So I stayed with McCoy and ended up producing a serviceable study of American imperialism, both formal and informal, during the first half of the twentieth century. At least Challener, Link, and Russell Weigley of Temple University deemed it serviceable when they signed off on my defense. A few years later the all-but-unrevised manuscript appeared between hard covers. Although the book itself disappeared with nary a trace, I remain fond of the title: Diplomat in Khaki.
By this time I was back serving in the field army, rotating between CONUS (the contiguous United States) and West Germany while serving in various troop units. I did not have the least inkling of what I would do once my time in the army ended. Not long after the fall of the Berlin Wall, however, my military career imploded. I was quite properly held responsible for a major command failure, and figuring out what would come next became an urgent priority.
Through the kindness of Eliot A. Cohen, I landed a position at the Johns Hopkins School of Advanced International Studies in Washington, D.C. I remained at SAIS for six years, during which I did a bit of teaching and made myself useful in various ways. I also began to write, nothing remotely scholarly, but opinion pieces in political magazines and newspapers. I found that I enjoyed writing for a general audience and I also found that I liked getting paid for my efforts.
In 1998, an invitation to join the faculty at Boston University materialized. I readily accepted. Astonishingly, my appointment was at the rank of full professor, which my CV came nowhere close to justifying. But chairing the search committee that hired me was John Silber, longtime Boston University president and generalissimo. Silber took a shine to me and that was that.
Two things of crucial importance had now happened. First, moving from Washington to New England gave me much-needed distance to think critically about the course of U.S. policy following the Cold War. I found much about which to be critical. American imperialism was entering a new and notably rambunctious phase.
Second, appointment as a full professor relieved me of any need to worry about further promotion. I could write about whatever I wanted without having to worry about satisfying a higher authority. This I proceeded to do, primarily focusing on what I saw as the radical misuse of U.S. military power.
Soon thereafter, a young editor from Harvard University Press called me in my office. “If you ever decide to do another book, let us know. We’d be interested,” he said. “Let me see if I can come up with an idea,” I replied. Just past 50 years of age, I had now found my true vocation.
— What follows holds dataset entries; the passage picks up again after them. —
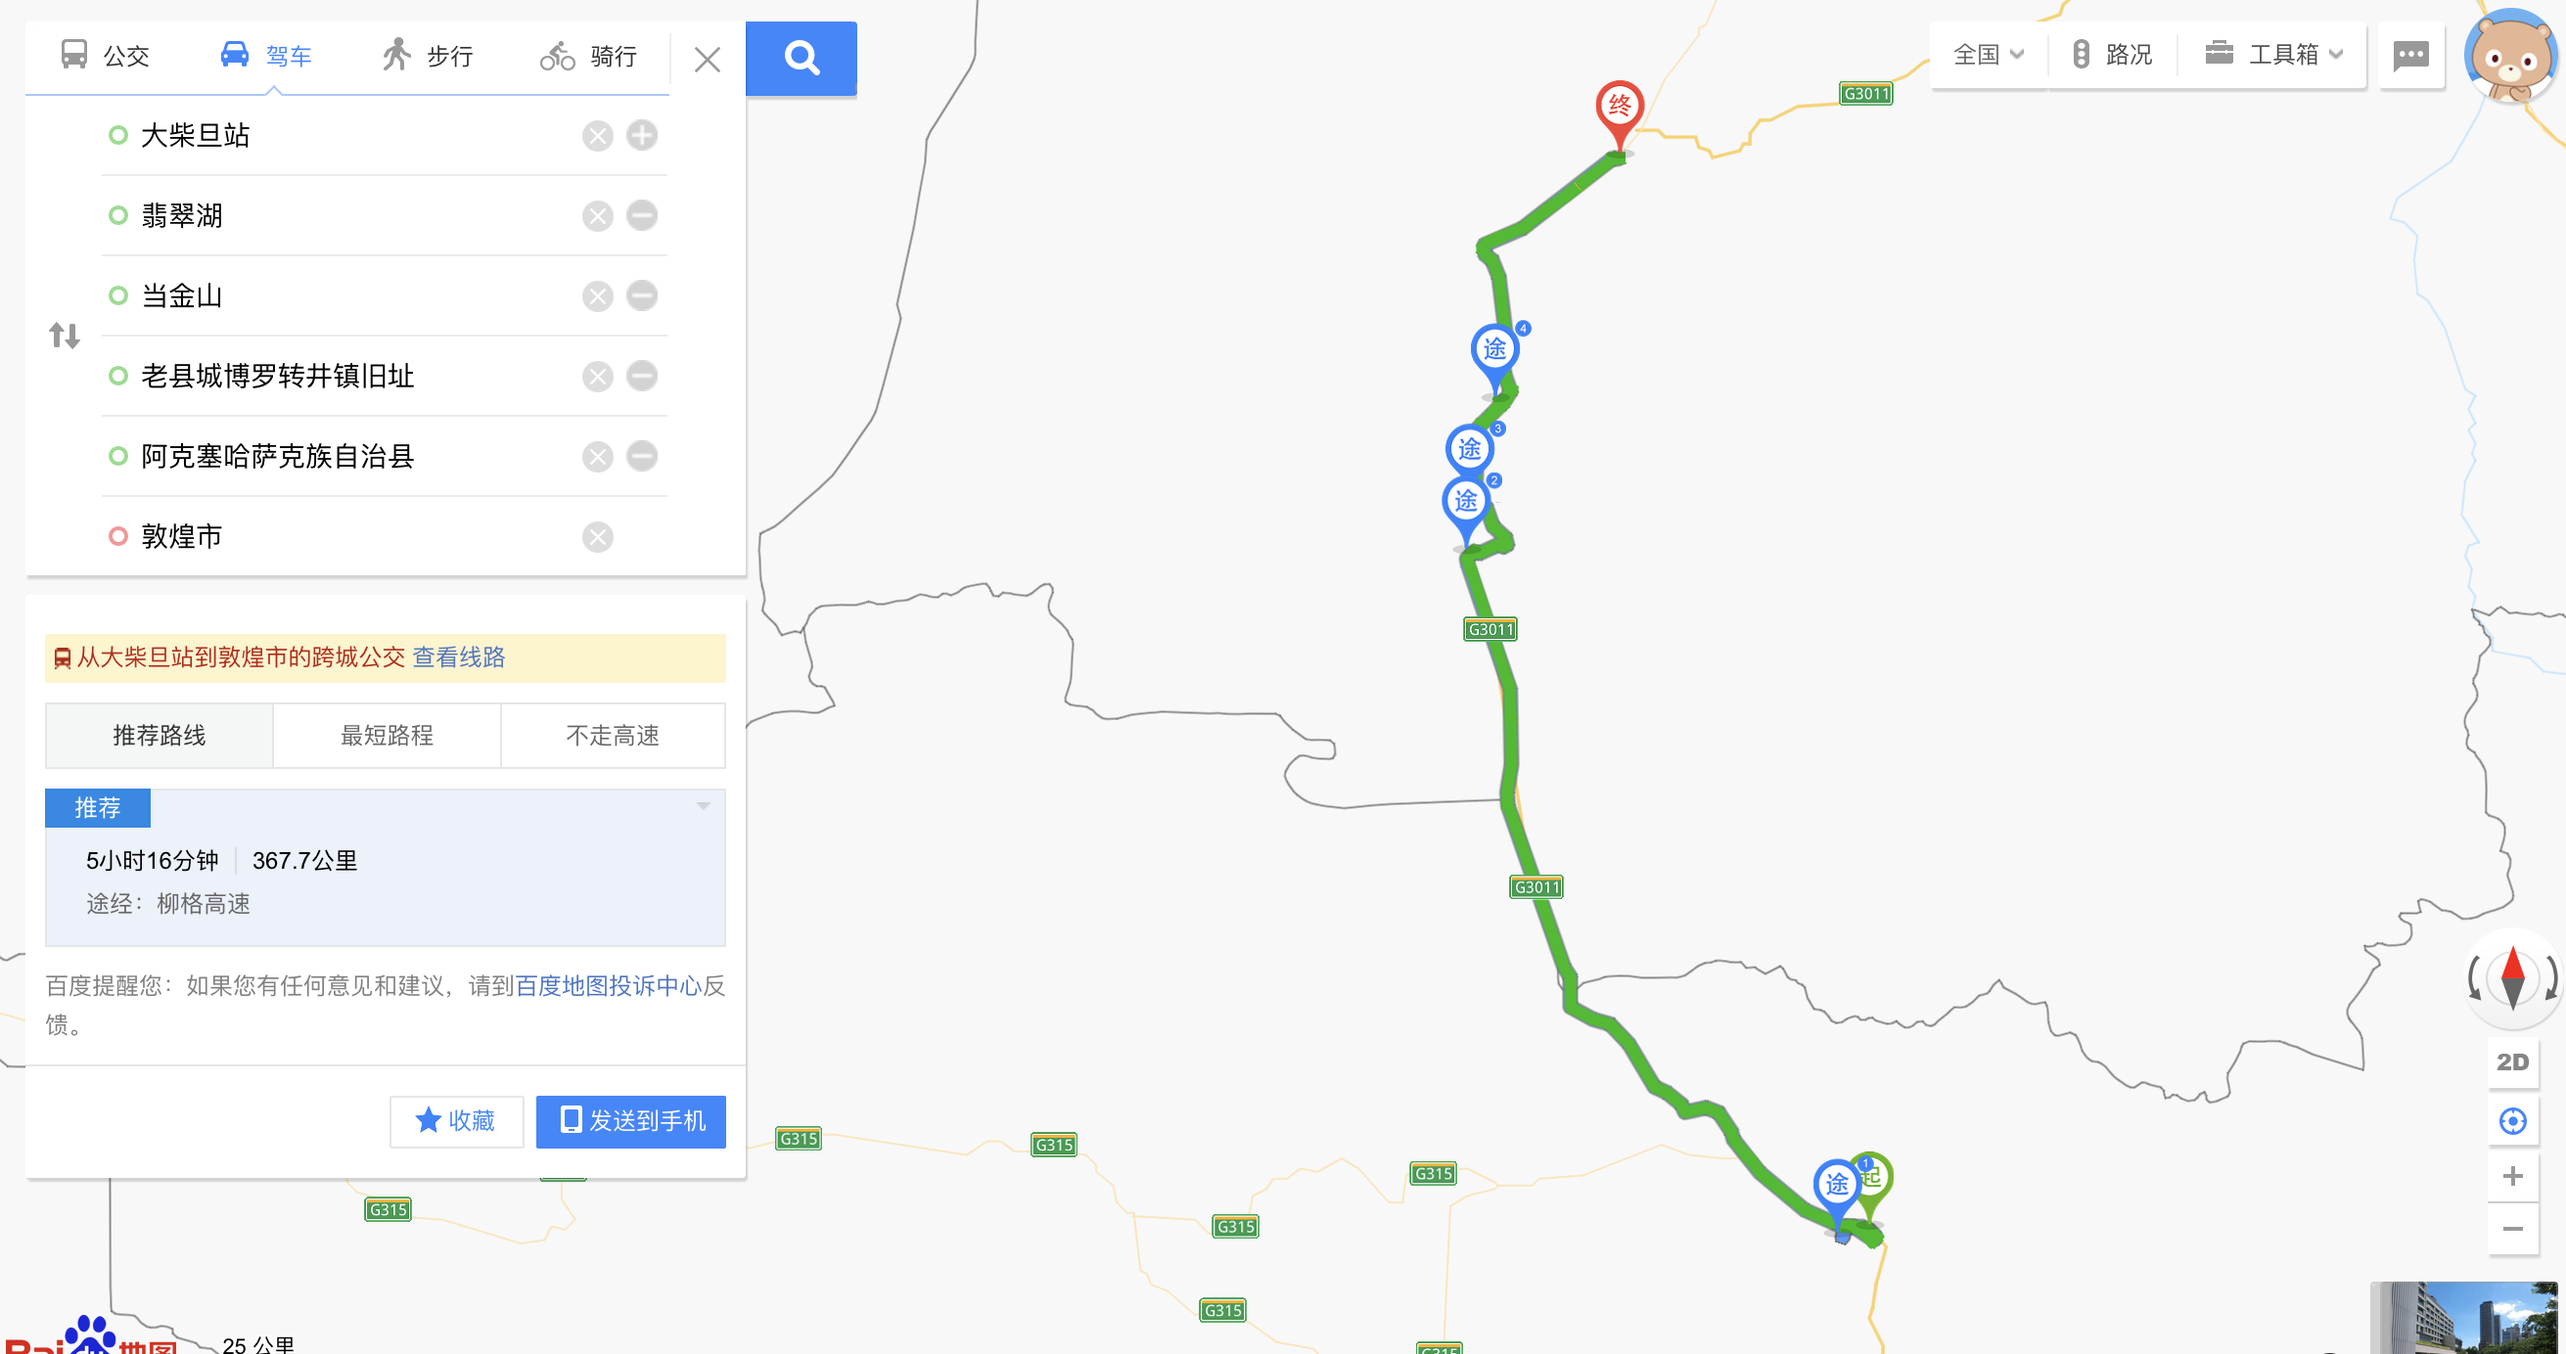
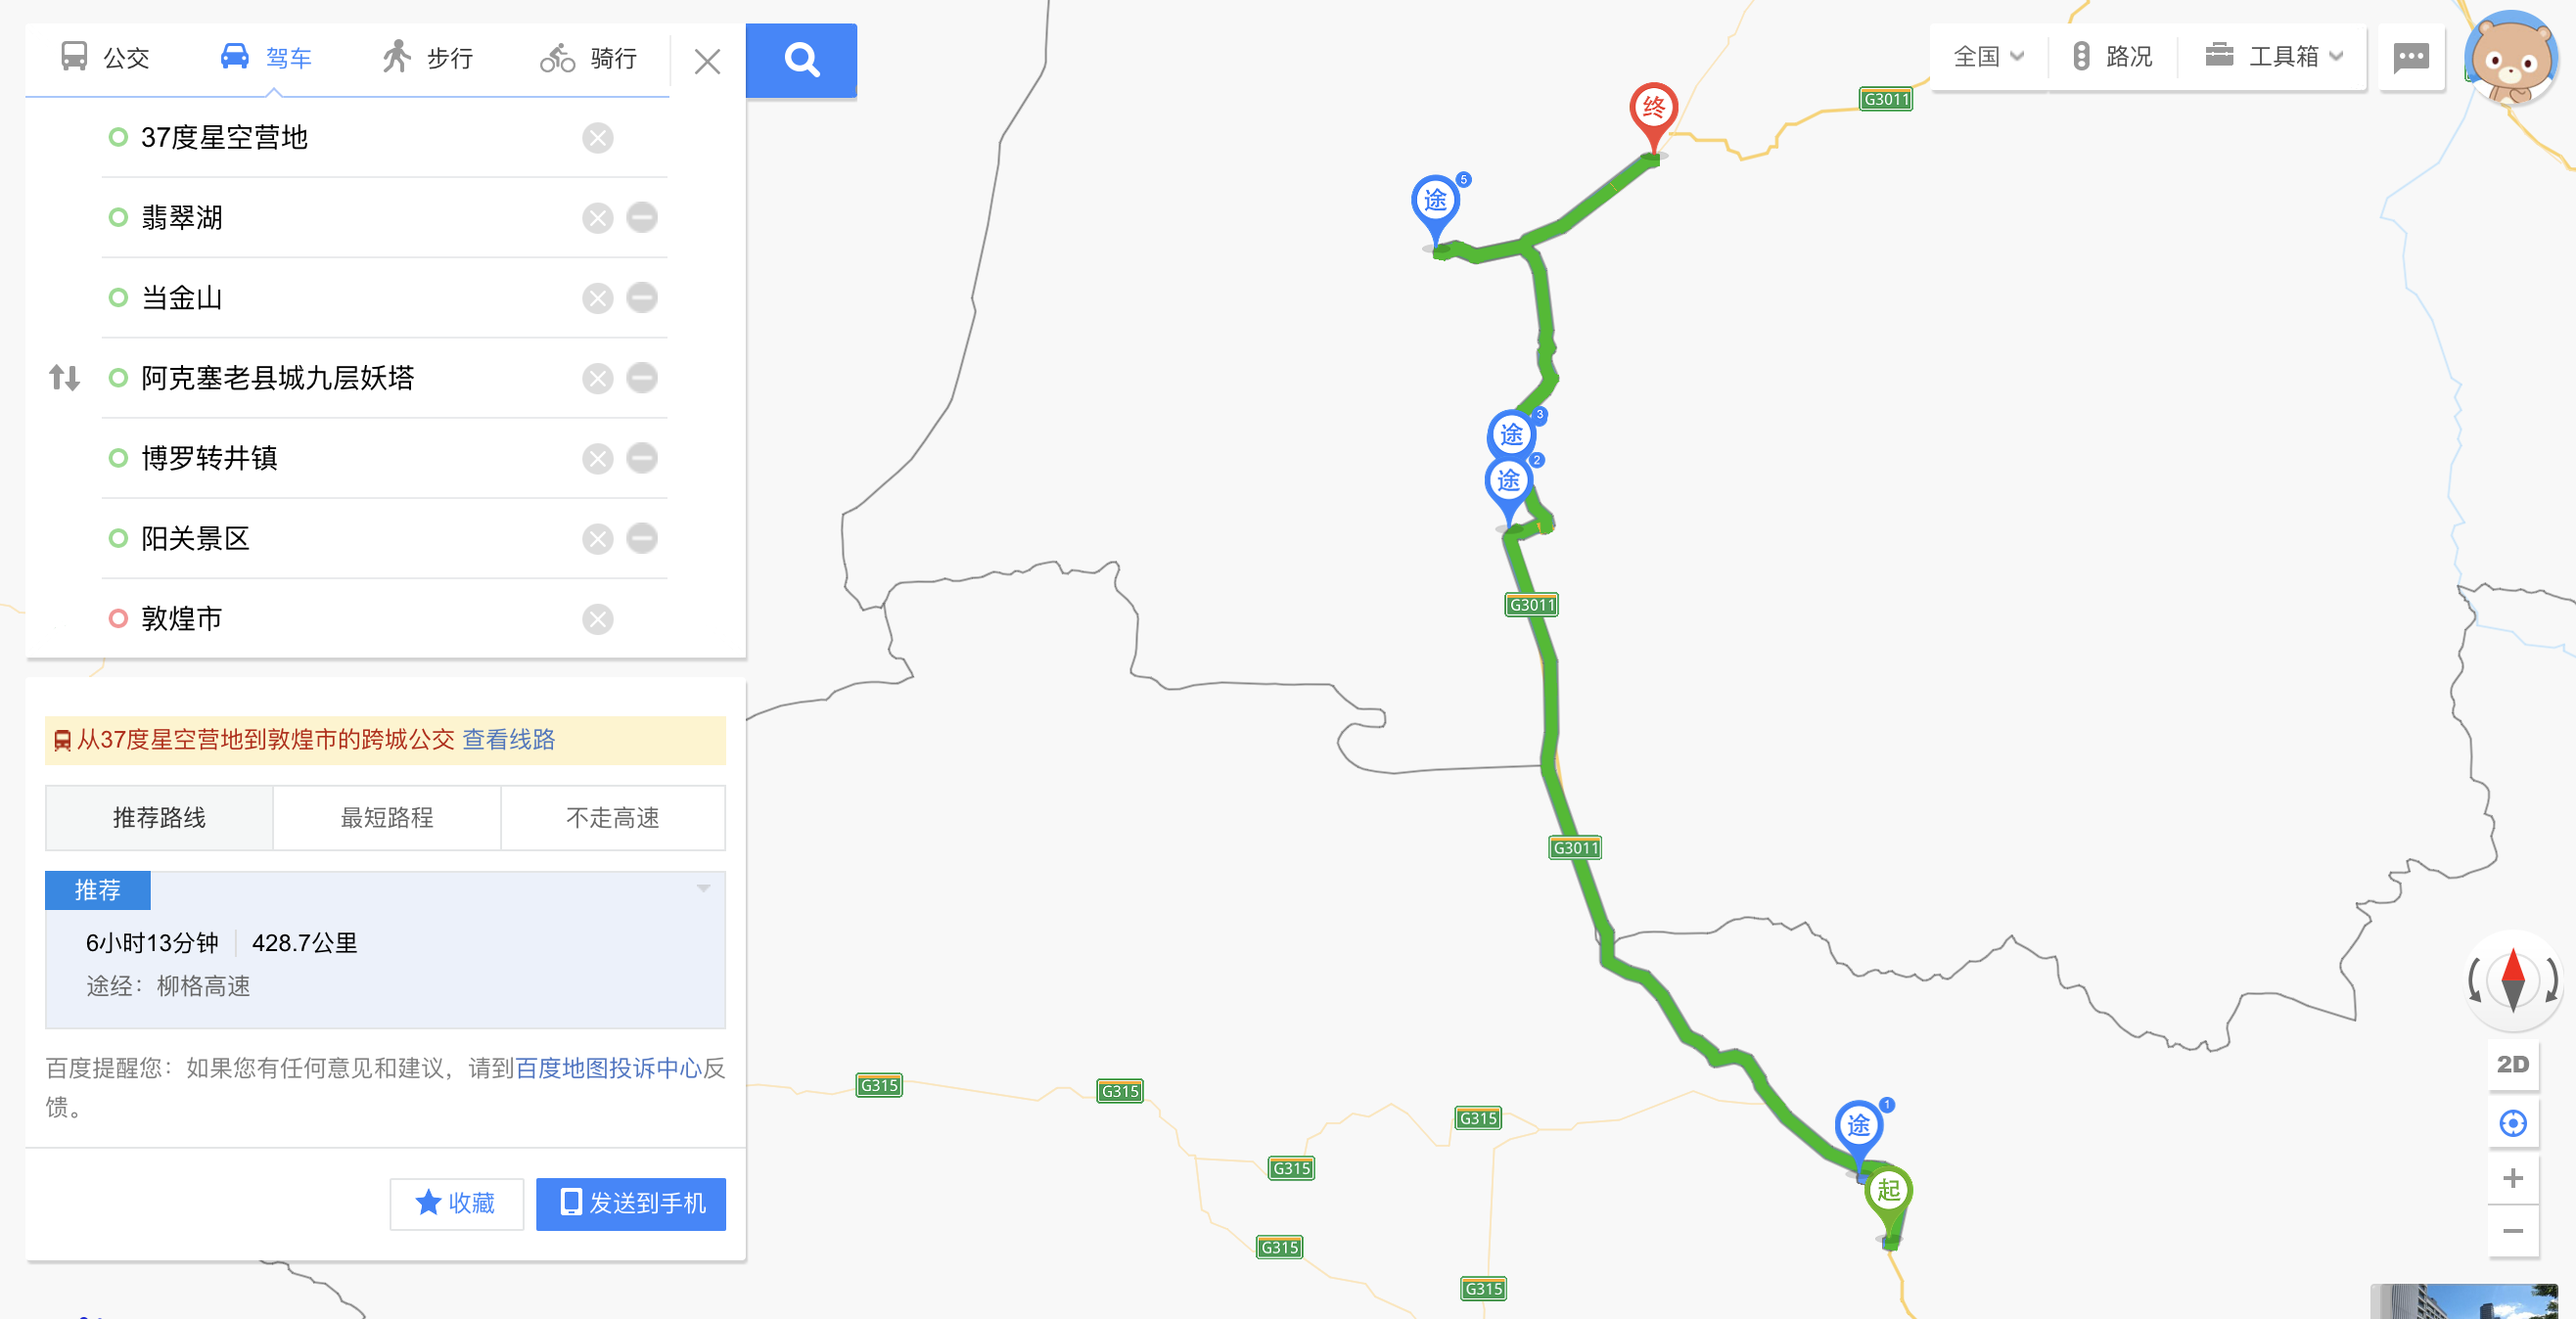
更新

diff --git a/README.md b/README.md
@@ -7,7 +7,7 @@
 19|西宁|取车->塔尔寺->西宁,购买旅途用品(水,零食)|-|西宁君悦假日酒店|超市、天猫半日达购买旅途用品
 20|青海湖|西宁->日月山->青海湖->茶卡盐湖->秘岸客栈|6小时50分钟|秘岸客栈|西宁早餐,午餐塔尔寺
 21|大柴旦|秘岸客栈->德令哈外星人遗址景区->水上雅丹->西台吉乃尔湖(水上公路)->地上雅丹南八仙->大柴旦|11小时15分钟|北纬37度星空营地|-
-22|敦煌|大柴旦->翡翠湖->当金山->博罗转井镇->阿克塞->敦煌|5小时16分钟|沙漠露营地|-
+22|敦煌|大柴旦->翡翠湖->当金山->博罗转井镇->阿克塞->阳关景区->敦煌|6小时13分钟|沙漠露营地|-
 23|敦煌|莫高窟->鸣沙山月牙泉->沙洲夜市|全天敦煌|IU酒店|-
 24|张掖|敦煌->瓜州->嘉峪关->七彩丹霞->张掖|7小时|张掖千玺丝路国际酒店|-
 25||张掖->扁都口->门源景观台->达坂山->祁连大草原->黑泉水库->西宁|9小时|-|-
@@ -99,10 +99,10 @@
 
 ### 必备物品
 
-* 防晒霜、充电宝、离线地图、水壶、多双一次性袜子、口罩
+* 防晒霜、充电宝、离线地图、水壶、多双一次性袜子、口罩、剃须刀
 * 超市: 洗漱用品、毛巾、拖鞋、保鲜袋、小刀、纸巾、矿泉水、食品(干粮、水果)
 * 单反、药(感冒冲剂、坏肚子药、板蓝根)
-* 无人机
+* 无人机、大疆灵眸
 
 ### 特别注意
 
@@ -133,21 +133,23 @@
 
 地点|时间|里程
 -|-|-
-西宁|-|-
-塔尔寺-停车场|40分钟|29.6公里
-塔尔寺游玩|3-4小时|-
-日月山|1小时41分钟|91.8公里
-秘岸客栈|2小时43分钟|152.9公里
-茶卡盐湖|1小时46分钟|106.6公里
-德令哈外星人遗址景区|3小时21分钟|259.6公里
-大柴旦(逆向出发)|2小时30分钟|183.2公里
-水上雅丹|2小时41分钟|224.6公里
-雅丹地貌|1小时20分钟|114.9公里
-最美国道315|-|-
-当金山|2小时46分钟|239.9公里
-博罗转井镇|40分钟|27.7公里
-阿克塞|28分钟|27公里
-敦煌|1小时19分钟|78.4公里
+西宁曹家堡国际机场|-|-
+塔尔寺-停车场|1小时|55公里
+君悦大酒店(昆仑中路店)|36分钟|28.8公里
+青海湖二郎剑景区售票处|3小时1分钟|145.8公里
+茶卡盐湖景区|2小时42分钟|150.5公里
+秘岸客栈|1小时45分钟|106.8公里
+西台吉乃尔湖|8小时13分钟|659.6公里
+乌素特(水上)雅丹地质公园|30分钟|36.4公里
+青海省南八仙公路段(南八仙)|1小时56分钟|157.7公里
+大柴旦|1小时21分钟|100.2公里
+37度星空营地|17分钟|20.9公里
+翡翠湖|35分钟|28.9公里
+当金山|2小时48分钟|220.5公里
+阿克塞老县城九层妖塔|33分钟|26.6公里
+博罗转井镇|6分钟|1.2公里
+阳关景区|1小时9分钟|88.5公里
+敦煌市|56分钟|60.5公里
 瓜州|1小时28分钟|122.3公里
 嘉峪关|2小时38分钟|258公里
 七彩丹霞|2小时18分钟|208.7公里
Andrew Bacevich is professor emeritus of history and international relations at Boston University. His new book, just out, is The Age of Illusions: How America Squandered Its Cold War Victory (New York, 2020).